EXERCISE OBJECTIVE - Copy the records that follow exactly, leaving nothing out.

PROVIDED MATERIAL -
<<<<

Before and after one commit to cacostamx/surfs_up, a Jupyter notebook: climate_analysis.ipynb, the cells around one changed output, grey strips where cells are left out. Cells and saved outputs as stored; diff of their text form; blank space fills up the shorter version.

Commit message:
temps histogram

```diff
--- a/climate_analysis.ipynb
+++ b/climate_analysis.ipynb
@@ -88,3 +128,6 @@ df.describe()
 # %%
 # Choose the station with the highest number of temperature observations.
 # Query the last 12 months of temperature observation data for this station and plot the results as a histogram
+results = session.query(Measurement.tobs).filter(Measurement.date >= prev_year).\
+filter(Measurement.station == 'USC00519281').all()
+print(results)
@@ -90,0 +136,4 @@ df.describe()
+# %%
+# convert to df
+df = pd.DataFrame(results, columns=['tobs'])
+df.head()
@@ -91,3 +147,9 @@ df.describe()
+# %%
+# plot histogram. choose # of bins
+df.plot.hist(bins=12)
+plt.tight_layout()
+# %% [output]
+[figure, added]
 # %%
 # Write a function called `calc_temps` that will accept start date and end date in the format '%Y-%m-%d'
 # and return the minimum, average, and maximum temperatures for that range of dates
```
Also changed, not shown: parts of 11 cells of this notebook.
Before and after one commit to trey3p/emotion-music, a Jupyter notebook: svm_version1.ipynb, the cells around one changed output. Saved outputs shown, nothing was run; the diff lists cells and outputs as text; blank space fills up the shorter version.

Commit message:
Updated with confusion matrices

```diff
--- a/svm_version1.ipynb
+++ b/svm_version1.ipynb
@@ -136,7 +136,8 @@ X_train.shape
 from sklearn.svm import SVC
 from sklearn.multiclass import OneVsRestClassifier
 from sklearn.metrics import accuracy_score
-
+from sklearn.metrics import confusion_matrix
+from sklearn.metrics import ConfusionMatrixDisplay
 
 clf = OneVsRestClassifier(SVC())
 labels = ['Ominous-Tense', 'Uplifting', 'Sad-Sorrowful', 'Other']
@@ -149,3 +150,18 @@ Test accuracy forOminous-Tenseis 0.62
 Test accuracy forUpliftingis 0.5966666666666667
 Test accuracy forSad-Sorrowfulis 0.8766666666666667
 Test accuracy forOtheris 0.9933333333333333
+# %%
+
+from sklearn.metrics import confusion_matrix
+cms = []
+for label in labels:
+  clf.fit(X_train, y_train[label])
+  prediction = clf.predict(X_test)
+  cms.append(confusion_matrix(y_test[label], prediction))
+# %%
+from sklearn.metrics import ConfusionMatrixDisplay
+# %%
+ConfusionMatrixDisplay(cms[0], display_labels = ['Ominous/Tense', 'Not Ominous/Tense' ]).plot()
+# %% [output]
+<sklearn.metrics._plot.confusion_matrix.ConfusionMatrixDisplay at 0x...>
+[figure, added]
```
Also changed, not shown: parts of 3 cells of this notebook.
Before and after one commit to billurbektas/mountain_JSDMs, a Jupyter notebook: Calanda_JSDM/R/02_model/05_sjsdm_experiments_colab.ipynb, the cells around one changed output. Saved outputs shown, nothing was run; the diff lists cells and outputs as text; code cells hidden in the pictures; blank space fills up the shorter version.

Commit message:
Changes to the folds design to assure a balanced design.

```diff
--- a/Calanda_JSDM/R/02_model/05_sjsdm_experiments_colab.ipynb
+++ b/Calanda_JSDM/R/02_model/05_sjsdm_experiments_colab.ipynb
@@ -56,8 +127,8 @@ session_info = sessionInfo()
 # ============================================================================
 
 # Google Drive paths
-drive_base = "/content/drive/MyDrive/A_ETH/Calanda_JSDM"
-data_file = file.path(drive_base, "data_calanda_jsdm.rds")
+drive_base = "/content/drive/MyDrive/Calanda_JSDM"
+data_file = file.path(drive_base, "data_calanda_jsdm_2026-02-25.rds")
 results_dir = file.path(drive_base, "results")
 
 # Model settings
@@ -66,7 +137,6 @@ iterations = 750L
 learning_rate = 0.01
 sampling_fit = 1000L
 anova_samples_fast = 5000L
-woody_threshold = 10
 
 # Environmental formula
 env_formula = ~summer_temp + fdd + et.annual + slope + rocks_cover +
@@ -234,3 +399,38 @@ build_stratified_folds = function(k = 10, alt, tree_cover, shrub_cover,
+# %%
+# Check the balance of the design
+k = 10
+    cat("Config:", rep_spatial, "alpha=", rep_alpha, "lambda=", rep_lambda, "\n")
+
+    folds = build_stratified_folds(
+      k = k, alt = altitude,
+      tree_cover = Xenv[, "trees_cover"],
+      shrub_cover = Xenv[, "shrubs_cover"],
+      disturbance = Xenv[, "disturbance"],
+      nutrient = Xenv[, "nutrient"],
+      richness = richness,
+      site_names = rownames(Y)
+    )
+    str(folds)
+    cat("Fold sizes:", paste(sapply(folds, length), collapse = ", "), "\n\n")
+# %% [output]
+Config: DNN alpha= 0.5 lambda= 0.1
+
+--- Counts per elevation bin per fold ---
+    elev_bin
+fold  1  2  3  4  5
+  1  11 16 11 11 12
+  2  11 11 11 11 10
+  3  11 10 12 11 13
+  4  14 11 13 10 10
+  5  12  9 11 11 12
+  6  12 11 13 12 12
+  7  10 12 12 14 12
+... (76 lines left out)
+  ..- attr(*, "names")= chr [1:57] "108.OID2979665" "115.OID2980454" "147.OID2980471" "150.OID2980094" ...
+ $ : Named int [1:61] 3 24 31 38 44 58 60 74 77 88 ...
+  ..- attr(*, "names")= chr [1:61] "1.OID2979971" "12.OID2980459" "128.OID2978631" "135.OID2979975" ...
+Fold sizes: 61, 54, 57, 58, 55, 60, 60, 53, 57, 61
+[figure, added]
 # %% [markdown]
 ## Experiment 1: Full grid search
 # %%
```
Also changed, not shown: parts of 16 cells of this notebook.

>>>>

EXERCISE RESULT -
Before and after one commit to cacostamx/surfs_up, a Jupyter notebook: climate_analysis.ipynb, the cells around one changed output, grey strips where cells are left out. Cells and saved outputs as stored; diff of their text form; blank space fills up the shorter version.

Commit message:
temps histogram

```diff
--- a/climate_analysis.ipynb
+++ b/climate_analysis.ipynb
@@ -88,3 +128,6 @@ df.describe()
 # %%
 # Choose the station with the highest number of temperature observations.
 # Query the last 12 months of temperature observation data for this station and plot the results as a histogram
+results = session.query(Measurement.tobs).filter(Measurement.date >= prev_year).\
+filter(Measurement.station == 'USC00519281').all()
+print(results)
@@ -90,0 +136,4 @@ df.describe()
+# %%
+# convert to df
+df = pd.DataFrame(results, columns=['tobs'])
+df.head()
@@ -91,3 +147,9 @@ df.describe()
+# %%
+# plot histogram. choose # of bins
+df.plot.hist(bins=12)
+plt.tight_layout()
+# %% [output]
+[figure, added]
 # %%
 # Write a function called `calc_temps` that will accept start date and end date in the format '%Y-%m-%d'
 # and return the minimum, average, and maximum temperatures for that range of dates
```
Also changed, not shown: parts of 11 cells of this notebook.
Before and after one commit to trey3p/emotion-music, a Jupyter notebook: svm_version1.ipynb, the cells around one changed output. Saved outputs shown, nothing was run; the diff lists cells and outputs as text; blank space fills up the shorter version.

Commit message:
Updated with confusion matrices

```diff
--- a/svm_version1.ipynb
+++ b/svm_version1.ipynb
@@ -136,7 +136,8 @@ X_train.shape
 from sklearn.svm import SVC
 from sklearn.multiclass import OneVsRestClassifier
 from sklearn.metrics import accuracy_score
-
+from sklearn.metrics import confusion_matrix
+from sklearn.metrics import ConfusionMatrixDisplay
 
 clf = OneVsRestClassifier(SVC())
 labels = ['Ominous-Tense', 'Uplifting', 'Sad-Sorrowful', 'Other']
@@ -149,3 +150,18 @@ Test accuracy forOminous-Tenseis 0.62
 Test accuracy forUpliftingis 0.5966666666666667
 Test accuracy forSad-Sorrowfulis 0.8766666666666667
 Test accuracy forOtheris 0.9933333333333333
+# %%
+
+from sklearn.metrics import confusion_matrix
+cms = []
+for label in labels:
+  clf.fit(X_train, y_train[label])
+  prediction = clf.predict(X_test)
+  cms.append(confusion_matrix(y_test[label], prediction))
+# %%
+from sklearn.metrics import ConfusionMatrixDisplay
+# %%
+ConfusionMatrixDisplay(cms[0], display_labels = ['Ominous/Tense', 'Not Ominous/Tense' ]).plot()
+# %% [output]
+<sklearn.metrics._plot.confusion_matrix.ConfusionMatrixDisplay at 0x...>
+[figure, added]
```
Also changed, not shown: parts of 3 cells of this notebook.
Before and after one commit to billurbektas/mountain_JSDMs, a Jupyter notebook: Calanda_JSDM/R/02_model/05_sjsdm_experiments_colab.ipynb, the cells around one changed output. Saved outputs shown, nothing was run; the diff lists cells and outputs as text; code cells hidden in the pictures; blank space fills up the shorter version.

Commit message:
Changes to the folds design to assure a balanced design.

```diff
--- a/Calanda_JSDM/R/02_model/05_sjsdm_experiments_colab.ipynb
+++ b/Calanda_JSDM/R/02_model/05_sjsdm_experiments_colab.ipynb
@@ -56,8 +127,8 @@ session_info = sessionInfo()
 # ============================================================================
 
 # Google Drive paths
-drive_base = "/content/drive/MyDrive/A_ETH/Calanda_JSDM"
-data_file = file.path(drive_base, "data_calanda_jsdm.rds")
+drive_base = "/content/drive/MyDrive/Calanda_JSDM"
+data_file = file.path(drive_base, "data_calanda_jsdm_2026-02-25.rds")
 results_dir = file.path(drive_base, "results")
 
 # Model settings
@@ -66,7 +137,6 @@ iterations = 750L
 learning_rate = 0.01
 sampling_fit = 1000L
 anova_samples_fast = 5000L
-woody_threshold = 10
 
 # Environmental formula
 env_formula = ~summer_temp + fdd + et.annual + slope + rocks_cover +
@@ -234,3 +399,38 @@ build_stratified_folds = function(k = 10, alt, tree_cover, shrub_cover,
+# %%
+# Check the balance of the design
+k = 10
+    cat("Config:", rep_spatial, "alpha=", rep_alpha, "lambda=", rep_lambda, "\n")
+
+    folds = build_stratified_folds(
+      k = k, alt = altitude,
+      tree_cover = Xenv[, "trees_cover"],
+      shrub_cover = Xenv[, "shrubs_cover"],
+      disturbance = Xenv[, "disturbance"],
+      nutrient = Xenv[, "nutrient"],
+      richness = richness,
+      site_names = rownames(Y)
+    )
+    str(folds)
+    cat("Fold sizes:", paste(sapply(folds, length), collapse = ", "), "\n\n")
+# %% [output]
+Config: DNN alpha= 0.5 lambda= 0.1
+
+--- Counts per elevation bin per fold ---
+    elev_bin
+fold  1  2  3  4  5
+  1  11 16 11 11 12
+  2  11 11 11 11 10
+  3  11 10 12 11 13
+  4  14 11 13 10 10
+  5  12  9 11 11 12
+  6  12 11 13 12 12
+  7  10 12 12 14 12
+... (76 lines left out)
+  ..- attr(*, "names")= chr [1:57] "108.OID2979665" "115.OID2980454" "147.OID2980471" "150.OID2980094" ...
+ $ : Named int [1:61] 3 24 31 38 44 58 60 74 77 88 ...
+  ..- attr(*, "names")= chr [1:61] "1.OID2979971" "12.OID2980459" "128.OID2978631" "135.OID2979975" ...
+Fold sizes: 61, 54, 57, 58, 55, 60, 60, 53, 57, 61
+[figure, added]
 # %% [markdown]
 ## Experiment 1: Full grid search
 # %%
```
Also changed, not shown: parts of 16 cells of this notebook.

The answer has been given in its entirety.